== Task item ==
Each record should be given again exactly as it appears, with no image included.

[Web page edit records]
======

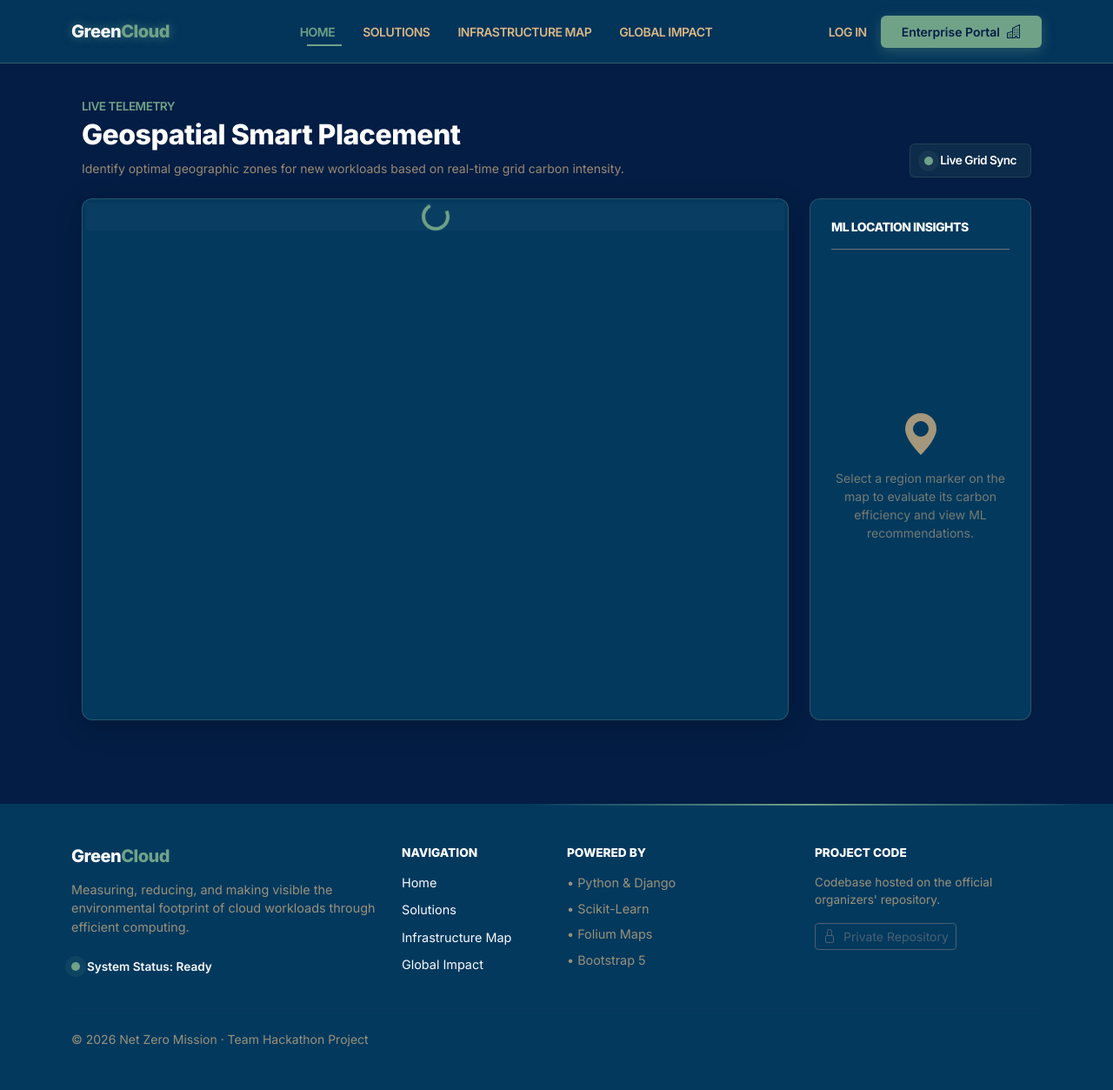
After one commit to Biancaaq/GreenCloud-Net-Zero-AI-Optimizer, a Django app: template templates/infrastructure_map.html in a window 1280 px wide. The commit adds this page. Shown: the whole page at 87% size. Run offline with Django 5.2, Linux system fonts and the light colour scheme; the template is opened without the code that fills it, so the values that code supplies are empty.

Commit message:
Add infrastructure map view with folium
Replace the old map_view with infrastructure_map_view that uses folium to generate a dark-themed interactive map (concentric circles + center marker) and returns map HTML. Updated optimizer.urls to expose the new 'infrastructure_map' route and adjusted base.html nav/footer links. Added templates/infrastructure_map.html providing the map container and a right-side ML insights panel; imported folium in views. api_date_harta remains as the ML data placeholder.

```diff
--- a/optimizer/urls.py
+++ b/optimizer/urls.py
@@ -4,6 +4,6 @@ from . import views
 urlpatterns = [
     path('', views.home_view, name='home'),
     path('login/', views.login_view, name='login'),
-    path('map/', views.map_view, name='map'),
+    path('infrastructure-map/', views.infrastructure_map_view, name='infrastructure_map'),
     path('api/date-harta/', views.api_date_harta, name='api_date_harta'),
 ]
--- a/templates/base.html
+++ b/templates/base.html
@@ -33,7 +33,7 @@
                 <ul class="navbar-nav mx-auto align-items-center">
                     <li class="nav-item"><a class="nav-link nav-link-animated active text-sm fw-semibold tracking-tight" href="{% url 'home' %}">Home</a></li>
                     <li class="nav-item"><a class="nav-link nav-link-animated text-sm fw-semibold tracking-tight" href="#">Solutions</a></li>
-                    <li class="nav-item"><a class="nav-link nav-link-animated text-sm fw-semibold tracking-tight" href="#">Infrastructure Map</a></li>
+                    <li class="nav-item"><a class="nav-link nav-link-animated text-sm fw-semibold tracking-tight" href="{% url 'infrastructure_map' %}">Infrastructure Map</a></li>
                     <li class="nav-item"><a class="nav-link nav-link-animated text-sm fw-semibold tracking-tight" href="#">Global Impact</a></li>
                 </ul>
 
@@ -76,7 +76,7 @@
                     <ul class="list-unstyled footer-links text-sm">
                         <li><a href="{% url 'home' %}">Home</a></li>
                         <li><a href="#">Solutions</a></li>
-                        <li><a href="#">Infrastructure Map</a></li>
+                        <li><a href="{% url 'infrastructure_map' %}">Infrastructure Map</a></li>
                         <li><a href="#">Global Impact</a></li>
                     </ul>
                 </div>
--- /dev/null
+++ b/templates/infrastructure_map.html
@@ -0,0 +1,85 @@
+{% extends 'base.html' %}
+
+{% block title %}Infrastructure Map | GreenCloud{% endblock %}
+
+{% block content %}
+<div class="container-fluid pt-3">
+    <div class="row mb-4 align-items-end">
+        <div class="col-lg-8">
+            <span class="text-eco-green fw-semibold tracking-tight text-uppercase text-xs d-block mb-1">Live Telemetry</span>
+            <h2 class="fw-bold text-white tracking-tight mb-2">Geospatial Smart Placement</h2>
+            <p class="text-muted-custom text-sm mb-0">Identify optimal geographic zones for new workloads based on real-time grid carbon intensity.</p>
+        </div>
+        <div class="col-lg-4 text-lg-end mt-3 mt-lg-0">
+            <div class="d-inline-flex align-items-center gap-2 px-3 py-2 rounded-2" style="background-color: rgba(112, 162, 136, 0.1); border: 1px solid rgba(112, 162, 136, 0.2);">
+                <span class="status-indicator"></span>
+                <span class="text-white text-xs fw-semibold tracking-tight">Live Grid Sync</span>
+            </div>
+        </div>
+    </div>
+
+    <div class="row g-4 mb-5">
+
+        <div class="col-lg-8 col-xl-9">
+            <div class="custom-card p-1 overflow-hidden" style="border-radius: 12px; min-height: 600px; border: 1px solid rgba(112, 162, 136, 0.3); box-shadow: 0 8px 32px rgba(0,0,0,0.2);">
+
+                {% if map_html %}
+                    {{ map_html|safe }}
+                {% else %}
+                    <div class="d-flex align-items-center justify-content-center h-100 min-vh-50" style="background-color: rgba(255,255,255,0.02);">
+                        <div class="spinner-border text-eco-green" role="status">
+                            <span class="visually-hidden">Loading map...</span>
+                        </div>
+                    </div>
+                {% endif %}
+
+            </div>
+        </div>
+
+        <div class="col-lg-4 col-xl-3">
+            <div class="custom-card p-4 h-100 d-flex flex-column" style="border-radius: 12px;">
+                <h5 class="fw-bold text-white mb-4 text-sm text-uppercase tracking-tight border-bottom border-secondary pb-3">ML Location Insights</h5>
+
+                <div id="default-panel-state" class="text-center my-auto opacity-75">
+                    <svg xmlns="http://www.w3.org/2000/svg" width="48" height="48" fill="var(--text-muted)" class="mb-3" viewBox="0 0 16 16">
+                        <path d="M8 16s6-5.686 6-10A6 6 0 0 0 2 6c0 4.314 6 10 6 10zm0-7a3 3 0 1 1 0-6 3 3 0 0 1 0 6z"/>
+                    </svg>
+                    <p class="text-muted-custom text-sm">Select a region marker on the map to evaluate its carbon efficiency and view ML recommendations.</p>
+                </div>
+
+                <div id="active-panel-state" class="d-none">
+                    <h3 class="fw-bold text-white mb-1" id="panel-region-name">Region Name</h3>
+                    <div class="badge badge-eco border px-3 py-2 text-xs fw-semibold mb-4 rounded-pill" id="panel-zone-type">
+                        High Renewable Potential
+                    </div>
+
+                    <div class="mb-4">
+                        <label class="text-muted-custom text-xs text-uppercase fw-semibold tracking-tight">Green Score</label>
+                        <div class="d-flex align-items-end gap-2 mt-1">
+                            <h2 class="fw-bold text-white mb-0" id="panel-green-score">85</h2>
+                            <span class="text-muted-custom text-sm pb-1">/ 100</span>
+                        </div>
+                        <div class="progress progress-glass mt-2">
+                            <div class="progress-bar bg-eco-green" id="panel-score-bar" style="width: 85%;"></div>
+                        </div>
+                    </div>
+
+                    <div class="mb-4">
+                        <label class="text-muted-custom text-xs text-uppercase fw-semibold tracking-tight">Primary Energy Source</label>
+                        <p class="text-white fw-semibold text-md mt-1 mb-0" id="panel-energy-source">Wind / Solar</p>
+                    </div>
+
+                    <div class="mb-4 p-3 rounded-2" style="background-color: rgba(218, 183, 133, 0.1); border: 1px solid rgba(218, 183, 133, 0.3);">
+                        <label class="text-muted-custom text-xs text-uppercase fw-semibold tracking-tight" style="color: var(--color-terracotta) !important;">AI Recommendation</label>
+                        <p class="text-white text-sm mt-2 mb-0" id="panel-recommendation">Optimal location for batch processing workloads and non-latency-sensitive AI training.</p>
+                    </div>
+
+                    <button class="btn btn-outline-sand w-100 text-sm fw-semibold mt-auto">Export Full Report</button>
+                </div>
+
+            </div>
+        </div>
+
+    </div>
+</div>
+{% endblock %}
```
Also changed, not shown: optimizer/views.py (+45 -10 lines).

======

== Problem solution ==
After one commit to Biancaaq/GreenCloud-Net-Zero-AI-Optimizer, a Django app: template templates/infrastructure_map.html in a window 1280 px wide. The commit adds this page. Shown: the whole page at 87% size. Run offline with Django 5.2, Linux system fonts and the light colour scheme; the template is opened without the code that fills it, so the values that code supplies are empty.

Commit message:
Add infrastructure map view with folium
Replace the old map_view with infrastructure_map_view that uses folium to generate a dark-themed interactive map (concentric circles + center marker) and returns map HTML. Updated optimizer.urls to expose the new 'infrastructure_map' route and adjusted base.html nav/footer links. Added templates/infrastructure_map.html providing the map container and a right-side ML insights panel; imported folium in views. api_date_harta remains as the ML data placeholder.

```diff
--- a/optimizer/urls.py
+++ b/optimizer/urls.py
@@ -4,6 +4,6 @@ from . import views
 urlpatterns = [
     path('', views.home_view, name='home'),
     path('login/', views.login_view, name='login'),
-    path('map/', views.map_view, name='map'),
+    path('infrastructure-map/', views.infrastructure_map_view, name='infrastructure_map'),
     path('api/date-harta/', views.api_date_harta, name='api_date_harta'),
 ]
--- a/templates/base.html
+++ b/templates/base.html
@@ -33,7 +33,7 @@
                 <ul class="navbar-nav mx-auto align-items-center">
                     <li class="nav-item"><a class="nav-link nav-link-animated active text-sm fw-semibold tracking-tight" href="{% url 'home' %}">Home</a></li>
                     <li class="nav-item"><a class="nav-link nav-link-animated text-sm fw-semibold tracking-tight" href="#">Solutions</a></li>
-                    <li class="nav-item"><a class="nav-link nav-link-animated text-sm fw-semibold tracking-tight" href="#">Infrastructure Map</a></li>
+                    <li class="nav-item"><a class="nav-link nav-link-animated text-sm fw-semibold tracking-tight" href="{% url 'infrastructure_map' %}">Infrastructure Map</a></li>
                     <li class="nav-item"><a class="nav-link nav-link-animated text-sm fw-semibold tracking-tight" href="#">Global Impact</a></li>
                 </ul>
 
@@ -76,7 +76,7 @@
                     <ul class="list-unstyled footer-links text-sm">
                         <li><a href="{% url 'home' %}">Home</a></li>
                         <li><a href="#">Solutions</a></li>
-                        <li><a href="#">Infrastructure Map</a></li>
+                        <li><a href="{% url 'infrastructure_map' %}">Infrastructure Map</a></li>
                         <li><a href="#">Global Impact</a></li>
                     </ul>
                 </div>
--- /dev/null
+++ b/templates/infrastructure_map.html
@@ -0,0 +1,85 @@
+{% extends 'base.html' %}
+
+{% block title %}Infrastructure Map | GreenCloud{% endblock %}
+
+{% block content %}
+<div class="container-fluid pt-3">
+    <div class="row mb-4 align-items-end">
+        <div class="col-lg-8">
+            <span class="text-eco-green fw-semibold tracking-tight text-uppercase text-xs d-block mb-1">Live Telemetry</span>
+            <h2 class="fw-bold text-white tracking-tight mb-2">Geospatial Smart Placement</h2>
+            <p class="text-muted-custom text-sm mb-0">Identify optimal geographic zones for new workloads based on real-time grid carbon intensity.</p>
+        </div>
+        <div class="col-lg-4 text-lg-end mt-3 mt-lg-0">
+            <div class="d-inline-flex align-items-center gap-2 px-3 py-2 rounded-2" style="background-color: rgba(112, 162, 136, 0.1); border: 1px solid rgba(112, 162, 136, 0.2);">
+                <span class="status-indicator"></span>
+                <span class="text-white text-xs fw-semibold tracking-tight">Live Grid Sync</span>
+            </div>
+        </div>
+    </div>
+
+    <div class="row g-4 mb-5">
+
+        <div class="col-lg-8 col-xl-9">
+            <div class="custom-card p-1 overflow-hidden" style="border-radius: 12px; min-height: 600px; border: 1px solid rgba(112, 162, 136, 0.3); box-shadow: 0 8px 32px rgba(0,0,0,0.2);">
+
+                {% if map_html %}
+                    {{ map_html|safe }}
+                {% else %}
+                    <div class="d-flex align-items-center justify-content-center h-100 min-vh-50" style="background-color: rgba(255,255,255,0.02);">
+                        <div class="spinner-border text-eco-green" role="status">
+                            <span class="visually-hidden">Loading map...</span>
+                        </div>
+                    </div>
+                {% endif %}
+
+            </div>
+        </div>
+
+        <div class="col-lg-4 col-xl-3">
+            <div class="custom-card p-4 h-100 d-flex flex-column" style="border-radius: 12px;">
+                <h5 class="fw-bold text-white mb-4 text-sm text-uppercase tracking-tight border-bottom border-secondary pb-3">ML Location Insights</h5>
+
+                <div id="default-panel-state" class="text-center my-auto opacity-75">
+                    <svg xmlns="http://www.w3.org/2000/svg" width="48" height="48" fill="var(--text-muted)" class="mb-3" viewBox="0 0 16 16">
+                        <path d="M8 16s6-5.686 6-10A6 6 0 0 0 2 6c0 4.314 6 10 6 10zm0-7a3 3 0 1 1 0-6 3 3 0 0 1 0 6z"/>
+                    </svg>
+                    <p class="text-muted-custom text-sm">Select a region marker on the map to evaluate its carbon efficiency and view ML recommendations.</p>
+                </div>
+
+                <div id="active-panel-state" class="d-none">
+                    <h3 class="fw-bold text-white mb-1" id="panel-region-name">Region Name</h3>
+                    <div class="badge badge-eco border px-3 py-2 text-xs fw-semibold mb-4 rounded-pill" id="panel-zone-type">
+                        High Renewable Potential
+                    </div>
+
+                    <div class="mb-4">
+                        <label class="text-muted-custom text-xs text-uppercase fw-semibold tracking-tight">Green Score</label>
+                        <div class="d-flex align-items-end gap-2 mt-1">
+                            <h2 class="fw-bold text-white mb-0" id="panel-green-score">85</h2>
+                            <span class="text-muted-custom text-sm pb-1">/ 100</span>
+                        </div>
+                        <div class="progress progress-glass mt-2">
+                            <div class="progress-bar bg-eco-green" id="panel-score-bar" style="width: 85%;"></div>
+                        </div>
+                    </div>
+
+                    <div class="mb-4">
+                        <label class="text-muted-custom text-xs text-uppercase fw-semibold tracking-tight">Primary Energy Source</label>
+                        <p class="text-white fw-semibold text-md mt-1 mb-0" id="panel-energy-source">Wind / Solar</p>
+                    </div>
+
+                    <div class="mb-4 p-3 rounded-2" style="background-color: rgba(218, 183, 133, 0.1); border: 1px solid rgba(218, 183, 133, 0.3);">
+                        <label class="text-muted-custom text-xs text-uppercase fw-semibold tracking-tight" style="color: var(--color-terracotta) !important;">AI Recommendation</label>
+                        <p class="text-white text-sm mt-2 mb-0" id="panel-recommendation">Optimal location for batch processing workloads and non-latency-sensitive AI training.</p>
+                    </div>
+
+                    <button class="btn btn-outline-sand w-100 text-sm fw-semibold mt-auto">Export Full Report</button>
+                </div>
+
+            </div>
+        </div>
+
+    </div>
+</div>
+{% endblock %}
```
Also changed, not shown: optimizer/views.py (+45 -10 lines).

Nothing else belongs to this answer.